**Task objective**
Among the records below, find the lines with the word "width" and copy them.

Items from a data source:
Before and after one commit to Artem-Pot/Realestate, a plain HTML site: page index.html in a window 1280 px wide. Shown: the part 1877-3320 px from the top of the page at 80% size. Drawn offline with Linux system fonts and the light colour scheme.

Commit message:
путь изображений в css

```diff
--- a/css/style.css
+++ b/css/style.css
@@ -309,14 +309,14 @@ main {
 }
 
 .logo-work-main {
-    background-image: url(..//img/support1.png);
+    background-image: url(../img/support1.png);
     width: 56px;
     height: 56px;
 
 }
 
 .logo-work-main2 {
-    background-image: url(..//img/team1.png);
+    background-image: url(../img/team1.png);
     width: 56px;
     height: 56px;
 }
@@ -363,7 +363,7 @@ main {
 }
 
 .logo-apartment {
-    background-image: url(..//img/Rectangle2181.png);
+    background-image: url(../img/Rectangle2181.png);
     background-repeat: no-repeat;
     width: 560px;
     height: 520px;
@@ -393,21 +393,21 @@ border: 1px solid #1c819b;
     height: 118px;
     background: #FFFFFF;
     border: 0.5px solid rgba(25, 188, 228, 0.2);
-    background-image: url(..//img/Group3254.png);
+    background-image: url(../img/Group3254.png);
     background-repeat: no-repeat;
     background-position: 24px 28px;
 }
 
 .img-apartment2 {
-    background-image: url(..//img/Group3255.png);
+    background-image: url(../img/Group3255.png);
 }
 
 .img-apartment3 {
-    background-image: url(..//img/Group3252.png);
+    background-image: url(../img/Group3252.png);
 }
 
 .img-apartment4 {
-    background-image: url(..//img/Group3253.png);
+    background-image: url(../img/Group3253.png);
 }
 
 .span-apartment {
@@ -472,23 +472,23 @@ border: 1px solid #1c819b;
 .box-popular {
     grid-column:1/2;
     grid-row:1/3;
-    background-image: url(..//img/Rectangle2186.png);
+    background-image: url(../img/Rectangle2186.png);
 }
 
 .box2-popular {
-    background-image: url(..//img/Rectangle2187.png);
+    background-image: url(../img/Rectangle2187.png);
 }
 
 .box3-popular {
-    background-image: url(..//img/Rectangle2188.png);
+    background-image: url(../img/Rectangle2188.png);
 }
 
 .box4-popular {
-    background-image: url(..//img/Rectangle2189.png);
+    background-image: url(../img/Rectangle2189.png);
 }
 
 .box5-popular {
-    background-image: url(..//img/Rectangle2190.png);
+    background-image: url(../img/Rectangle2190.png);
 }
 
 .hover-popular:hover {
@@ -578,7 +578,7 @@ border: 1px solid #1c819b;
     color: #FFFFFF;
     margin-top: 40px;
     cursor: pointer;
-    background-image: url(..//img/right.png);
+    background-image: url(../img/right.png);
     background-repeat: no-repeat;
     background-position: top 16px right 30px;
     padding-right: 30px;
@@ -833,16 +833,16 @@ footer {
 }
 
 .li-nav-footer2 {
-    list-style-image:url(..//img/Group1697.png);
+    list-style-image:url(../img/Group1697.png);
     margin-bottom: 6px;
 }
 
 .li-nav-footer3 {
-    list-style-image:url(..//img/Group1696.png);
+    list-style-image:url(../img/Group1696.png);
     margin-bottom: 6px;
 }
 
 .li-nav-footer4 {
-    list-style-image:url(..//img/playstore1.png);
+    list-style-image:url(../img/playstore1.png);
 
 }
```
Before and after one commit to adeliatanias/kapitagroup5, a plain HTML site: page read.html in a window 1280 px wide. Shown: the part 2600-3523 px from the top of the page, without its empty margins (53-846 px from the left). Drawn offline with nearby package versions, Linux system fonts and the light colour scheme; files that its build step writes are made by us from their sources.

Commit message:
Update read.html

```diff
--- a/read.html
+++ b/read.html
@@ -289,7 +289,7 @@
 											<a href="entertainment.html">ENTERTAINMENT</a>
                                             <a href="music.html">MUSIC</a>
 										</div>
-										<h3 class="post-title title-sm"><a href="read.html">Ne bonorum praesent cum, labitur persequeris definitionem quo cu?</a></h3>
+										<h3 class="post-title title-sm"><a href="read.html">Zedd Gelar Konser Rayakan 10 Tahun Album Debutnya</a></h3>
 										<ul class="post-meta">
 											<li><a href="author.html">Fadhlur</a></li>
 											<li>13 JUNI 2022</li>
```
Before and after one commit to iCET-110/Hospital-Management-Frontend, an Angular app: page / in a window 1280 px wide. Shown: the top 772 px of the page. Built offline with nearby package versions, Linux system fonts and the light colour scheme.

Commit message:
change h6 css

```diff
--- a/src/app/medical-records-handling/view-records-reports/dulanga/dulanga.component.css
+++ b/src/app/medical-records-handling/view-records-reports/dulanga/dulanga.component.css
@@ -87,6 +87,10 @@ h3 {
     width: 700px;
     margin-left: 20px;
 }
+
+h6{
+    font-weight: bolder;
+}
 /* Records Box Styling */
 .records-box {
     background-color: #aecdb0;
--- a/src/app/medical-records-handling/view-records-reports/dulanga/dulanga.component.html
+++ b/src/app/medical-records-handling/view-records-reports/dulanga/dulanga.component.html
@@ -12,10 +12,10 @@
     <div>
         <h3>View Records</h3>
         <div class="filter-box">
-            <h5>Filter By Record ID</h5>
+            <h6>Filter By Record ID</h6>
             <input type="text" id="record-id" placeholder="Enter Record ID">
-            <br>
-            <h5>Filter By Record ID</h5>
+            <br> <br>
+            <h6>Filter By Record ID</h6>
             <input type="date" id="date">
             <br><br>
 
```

**Response to this task**
     width: 56px;
     width: 56px;
     width: 560px;
     width: 700px;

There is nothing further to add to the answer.